#### Information supplied:
● ● ● ● ● ● ●

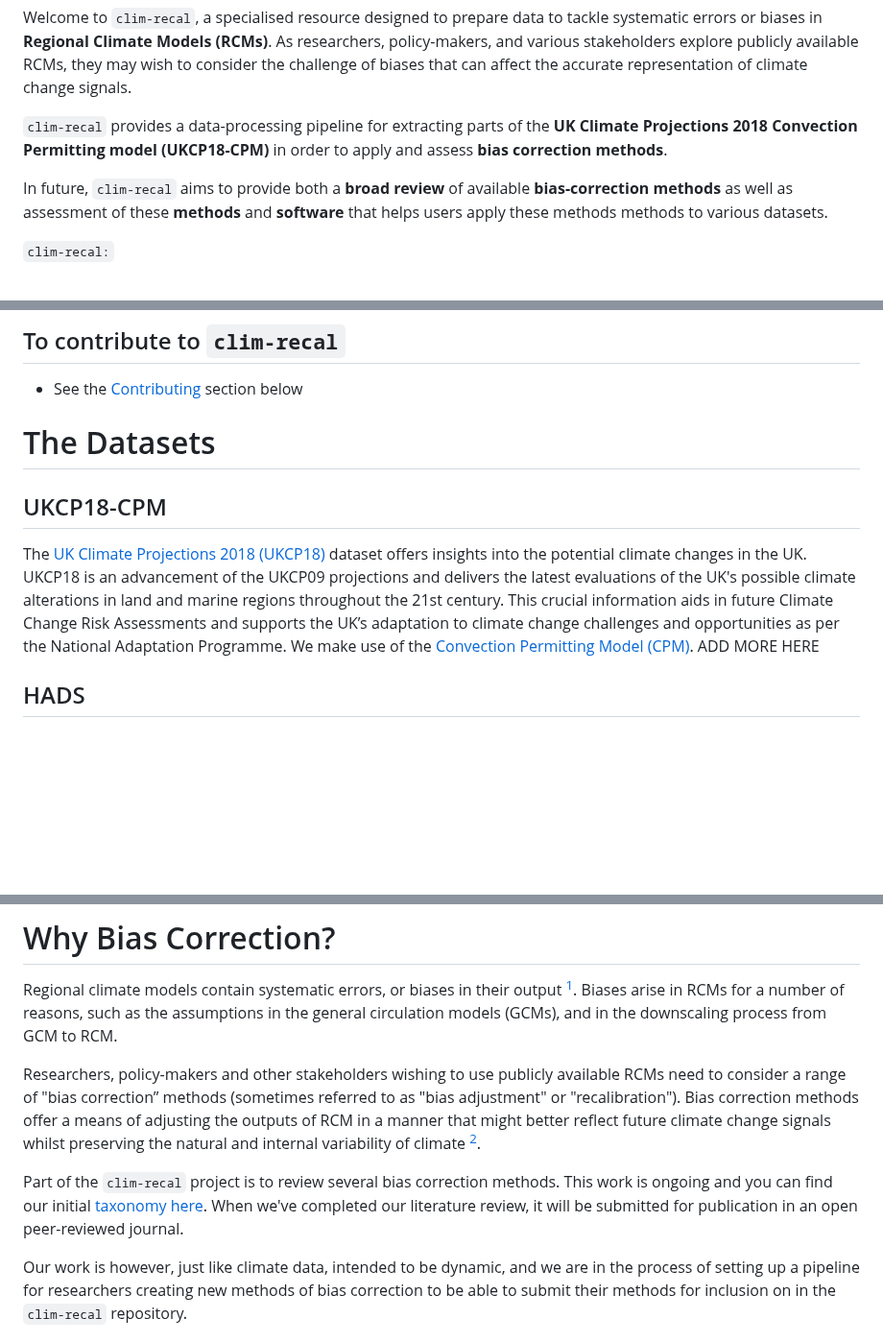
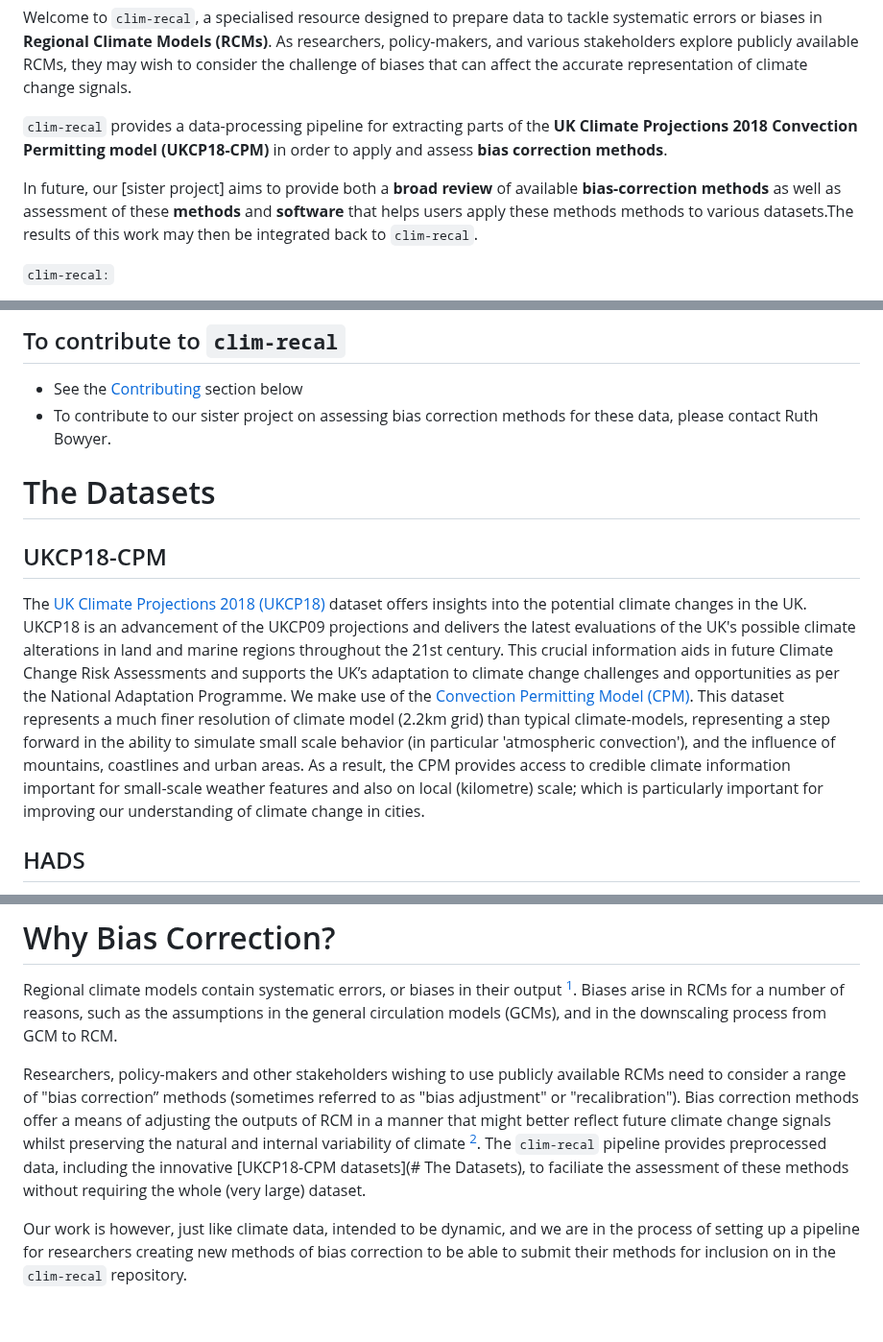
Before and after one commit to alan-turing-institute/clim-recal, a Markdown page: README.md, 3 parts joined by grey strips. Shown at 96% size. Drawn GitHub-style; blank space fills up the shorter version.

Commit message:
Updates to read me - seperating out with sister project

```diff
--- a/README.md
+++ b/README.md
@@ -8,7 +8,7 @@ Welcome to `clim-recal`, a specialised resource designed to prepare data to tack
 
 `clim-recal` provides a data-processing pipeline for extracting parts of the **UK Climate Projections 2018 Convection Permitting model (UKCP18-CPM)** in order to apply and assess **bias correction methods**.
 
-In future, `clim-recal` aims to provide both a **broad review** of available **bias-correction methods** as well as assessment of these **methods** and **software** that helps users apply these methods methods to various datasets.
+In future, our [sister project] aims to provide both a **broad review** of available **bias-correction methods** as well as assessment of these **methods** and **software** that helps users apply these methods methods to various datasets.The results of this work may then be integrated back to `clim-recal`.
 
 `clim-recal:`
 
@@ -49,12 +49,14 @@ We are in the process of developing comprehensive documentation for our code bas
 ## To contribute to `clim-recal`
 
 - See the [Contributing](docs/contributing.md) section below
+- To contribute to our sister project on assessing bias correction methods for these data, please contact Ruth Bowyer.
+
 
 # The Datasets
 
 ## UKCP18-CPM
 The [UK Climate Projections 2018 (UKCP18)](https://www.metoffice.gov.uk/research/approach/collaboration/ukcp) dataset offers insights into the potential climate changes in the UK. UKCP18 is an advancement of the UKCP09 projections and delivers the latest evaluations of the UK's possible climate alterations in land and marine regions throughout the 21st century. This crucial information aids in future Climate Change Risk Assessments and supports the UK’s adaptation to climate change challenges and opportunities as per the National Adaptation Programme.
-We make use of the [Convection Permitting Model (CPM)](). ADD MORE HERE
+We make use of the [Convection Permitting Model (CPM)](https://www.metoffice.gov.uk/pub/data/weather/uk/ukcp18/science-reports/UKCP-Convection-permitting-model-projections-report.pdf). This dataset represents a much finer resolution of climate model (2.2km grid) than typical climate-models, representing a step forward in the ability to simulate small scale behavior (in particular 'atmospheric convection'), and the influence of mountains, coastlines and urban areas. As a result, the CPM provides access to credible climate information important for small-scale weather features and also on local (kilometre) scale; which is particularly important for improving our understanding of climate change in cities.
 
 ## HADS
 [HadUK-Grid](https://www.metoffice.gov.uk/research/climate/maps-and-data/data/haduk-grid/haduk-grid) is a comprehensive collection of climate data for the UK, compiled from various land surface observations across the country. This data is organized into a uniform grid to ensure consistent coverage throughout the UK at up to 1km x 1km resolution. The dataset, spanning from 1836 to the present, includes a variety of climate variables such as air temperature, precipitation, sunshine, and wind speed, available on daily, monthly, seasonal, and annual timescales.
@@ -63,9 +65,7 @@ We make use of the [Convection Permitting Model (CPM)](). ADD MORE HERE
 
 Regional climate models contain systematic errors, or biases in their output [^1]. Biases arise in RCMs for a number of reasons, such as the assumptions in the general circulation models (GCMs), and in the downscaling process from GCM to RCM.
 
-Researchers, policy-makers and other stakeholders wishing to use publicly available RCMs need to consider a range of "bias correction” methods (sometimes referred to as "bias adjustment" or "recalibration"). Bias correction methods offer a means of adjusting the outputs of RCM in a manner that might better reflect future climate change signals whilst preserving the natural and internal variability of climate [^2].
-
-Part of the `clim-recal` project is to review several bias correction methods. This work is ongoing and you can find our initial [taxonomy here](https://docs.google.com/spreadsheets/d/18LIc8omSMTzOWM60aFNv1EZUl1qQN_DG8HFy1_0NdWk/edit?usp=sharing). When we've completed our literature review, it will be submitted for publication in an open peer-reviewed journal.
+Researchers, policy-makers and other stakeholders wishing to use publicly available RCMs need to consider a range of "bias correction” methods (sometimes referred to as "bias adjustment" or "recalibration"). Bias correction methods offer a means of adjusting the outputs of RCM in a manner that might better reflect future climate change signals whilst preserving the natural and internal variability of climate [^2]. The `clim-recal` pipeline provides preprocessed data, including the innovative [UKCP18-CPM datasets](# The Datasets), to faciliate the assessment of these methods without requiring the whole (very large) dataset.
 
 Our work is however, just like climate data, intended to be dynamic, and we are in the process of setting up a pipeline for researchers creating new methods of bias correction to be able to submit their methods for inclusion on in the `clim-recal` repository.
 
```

● ● ● ● ● ● ●

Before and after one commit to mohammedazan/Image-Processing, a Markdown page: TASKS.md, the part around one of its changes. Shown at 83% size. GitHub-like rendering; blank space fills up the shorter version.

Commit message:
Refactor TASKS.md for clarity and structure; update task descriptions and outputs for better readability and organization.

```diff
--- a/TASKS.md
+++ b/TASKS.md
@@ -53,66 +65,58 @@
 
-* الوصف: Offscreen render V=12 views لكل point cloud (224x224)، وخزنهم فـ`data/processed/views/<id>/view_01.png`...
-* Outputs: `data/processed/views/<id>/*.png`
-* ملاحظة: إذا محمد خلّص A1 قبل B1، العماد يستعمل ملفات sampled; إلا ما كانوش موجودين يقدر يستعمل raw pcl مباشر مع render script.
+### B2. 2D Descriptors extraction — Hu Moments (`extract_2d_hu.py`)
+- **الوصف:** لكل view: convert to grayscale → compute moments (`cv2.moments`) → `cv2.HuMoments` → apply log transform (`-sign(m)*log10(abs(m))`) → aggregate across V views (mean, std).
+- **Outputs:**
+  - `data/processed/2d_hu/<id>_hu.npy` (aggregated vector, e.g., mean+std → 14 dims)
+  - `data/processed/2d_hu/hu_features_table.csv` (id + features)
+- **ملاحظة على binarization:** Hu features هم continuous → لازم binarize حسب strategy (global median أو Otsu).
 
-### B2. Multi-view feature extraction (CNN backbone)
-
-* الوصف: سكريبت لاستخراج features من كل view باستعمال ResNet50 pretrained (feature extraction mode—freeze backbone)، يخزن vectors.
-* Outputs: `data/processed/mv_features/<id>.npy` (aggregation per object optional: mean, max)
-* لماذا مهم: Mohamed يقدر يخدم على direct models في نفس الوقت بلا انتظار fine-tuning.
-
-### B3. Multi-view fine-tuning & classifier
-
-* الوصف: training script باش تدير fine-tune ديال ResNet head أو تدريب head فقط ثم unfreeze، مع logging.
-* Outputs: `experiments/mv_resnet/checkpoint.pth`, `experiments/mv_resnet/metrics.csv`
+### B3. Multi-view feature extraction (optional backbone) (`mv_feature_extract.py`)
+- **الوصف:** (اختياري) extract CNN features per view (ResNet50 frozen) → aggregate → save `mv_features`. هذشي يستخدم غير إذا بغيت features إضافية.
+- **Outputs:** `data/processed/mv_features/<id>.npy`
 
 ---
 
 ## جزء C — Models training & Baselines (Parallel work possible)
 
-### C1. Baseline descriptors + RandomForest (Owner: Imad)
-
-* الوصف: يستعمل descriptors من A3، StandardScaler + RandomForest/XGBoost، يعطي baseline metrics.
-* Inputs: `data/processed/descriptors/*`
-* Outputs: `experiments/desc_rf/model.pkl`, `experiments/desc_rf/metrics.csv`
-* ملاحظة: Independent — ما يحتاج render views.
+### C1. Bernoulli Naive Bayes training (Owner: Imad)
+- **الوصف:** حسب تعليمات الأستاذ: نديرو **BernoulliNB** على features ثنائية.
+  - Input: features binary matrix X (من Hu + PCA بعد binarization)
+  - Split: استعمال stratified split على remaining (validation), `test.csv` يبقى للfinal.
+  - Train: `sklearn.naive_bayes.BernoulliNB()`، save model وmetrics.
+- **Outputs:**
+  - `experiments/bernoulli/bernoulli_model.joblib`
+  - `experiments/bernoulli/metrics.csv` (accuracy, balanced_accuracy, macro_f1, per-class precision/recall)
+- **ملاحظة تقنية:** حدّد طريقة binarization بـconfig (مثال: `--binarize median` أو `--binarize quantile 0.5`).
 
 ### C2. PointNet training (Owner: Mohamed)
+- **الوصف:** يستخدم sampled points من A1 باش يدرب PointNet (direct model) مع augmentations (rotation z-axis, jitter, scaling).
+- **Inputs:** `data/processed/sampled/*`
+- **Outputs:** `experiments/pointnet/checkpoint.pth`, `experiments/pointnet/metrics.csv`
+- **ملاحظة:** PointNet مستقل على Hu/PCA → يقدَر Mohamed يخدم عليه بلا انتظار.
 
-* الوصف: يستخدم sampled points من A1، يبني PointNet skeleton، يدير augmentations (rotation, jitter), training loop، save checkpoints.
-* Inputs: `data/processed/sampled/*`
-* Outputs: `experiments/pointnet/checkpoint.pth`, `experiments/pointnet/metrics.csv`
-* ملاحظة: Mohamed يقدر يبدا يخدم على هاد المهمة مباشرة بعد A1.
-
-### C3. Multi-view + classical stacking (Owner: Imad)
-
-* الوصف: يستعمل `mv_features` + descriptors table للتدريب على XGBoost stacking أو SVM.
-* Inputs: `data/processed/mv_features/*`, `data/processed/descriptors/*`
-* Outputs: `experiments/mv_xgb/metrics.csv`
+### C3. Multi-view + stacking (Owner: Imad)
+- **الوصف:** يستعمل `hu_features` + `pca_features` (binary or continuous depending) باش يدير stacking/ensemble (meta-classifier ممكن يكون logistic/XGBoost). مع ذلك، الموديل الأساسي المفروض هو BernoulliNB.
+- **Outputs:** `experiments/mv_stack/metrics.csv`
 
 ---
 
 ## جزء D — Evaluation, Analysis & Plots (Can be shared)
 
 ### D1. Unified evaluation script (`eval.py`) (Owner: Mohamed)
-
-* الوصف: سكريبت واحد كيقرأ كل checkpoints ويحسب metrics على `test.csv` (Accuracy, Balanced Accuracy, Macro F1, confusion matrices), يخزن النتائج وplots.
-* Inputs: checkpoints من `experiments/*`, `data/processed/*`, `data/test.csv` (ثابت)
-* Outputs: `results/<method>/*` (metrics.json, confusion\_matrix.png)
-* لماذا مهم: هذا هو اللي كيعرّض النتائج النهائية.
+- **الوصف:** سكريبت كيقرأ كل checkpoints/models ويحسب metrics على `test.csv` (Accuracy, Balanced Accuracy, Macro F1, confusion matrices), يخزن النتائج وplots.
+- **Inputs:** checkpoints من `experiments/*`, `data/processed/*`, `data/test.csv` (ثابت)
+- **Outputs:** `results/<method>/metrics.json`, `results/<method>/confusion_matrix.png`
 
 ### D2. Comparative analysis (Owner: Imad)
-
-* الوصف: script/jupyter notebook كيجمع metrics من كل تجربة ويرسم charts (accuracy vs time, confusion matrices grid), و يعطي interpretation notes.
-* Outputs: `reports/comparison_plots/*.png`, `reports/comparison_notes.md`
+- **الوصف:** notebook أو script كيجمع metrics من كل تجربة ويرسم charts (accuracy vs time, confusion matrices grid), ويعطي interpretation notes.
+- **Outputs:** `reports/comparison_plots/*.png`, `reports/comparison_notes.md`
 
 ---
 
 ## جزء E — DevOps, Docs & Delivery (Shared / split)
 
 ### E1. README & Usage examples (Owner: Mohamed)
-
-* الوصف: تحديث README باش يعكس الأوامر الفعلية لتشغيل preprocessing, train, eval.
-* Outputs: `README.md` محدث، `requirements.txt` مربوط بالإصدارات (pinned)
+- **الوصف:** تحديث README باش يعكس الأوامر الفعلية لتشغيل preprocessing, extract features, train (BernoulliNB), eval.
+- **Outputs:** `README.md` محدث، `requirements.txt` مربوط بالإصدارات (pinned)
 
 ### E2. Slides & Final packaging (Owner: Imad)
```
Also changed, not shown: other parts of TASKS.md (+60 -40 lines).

● ● ● ● ● ● ●

#### What you will do:
Only lines with the string "Multi" belong in the answer; copy each of them from the listing.

#### Output of the exercise:
-### B2. Multi-view feature extraction (CNN backbone)
-### B3. Multi-view fine-tuning & classifier
+### B3. Multi-view feature extraction (optional backbone) (`mv_feature_extract.py`)
-### C3. Multi-view + classical stacking (Owner: Imad)
+### C3. Multi-view + stacking (Owner: Imad)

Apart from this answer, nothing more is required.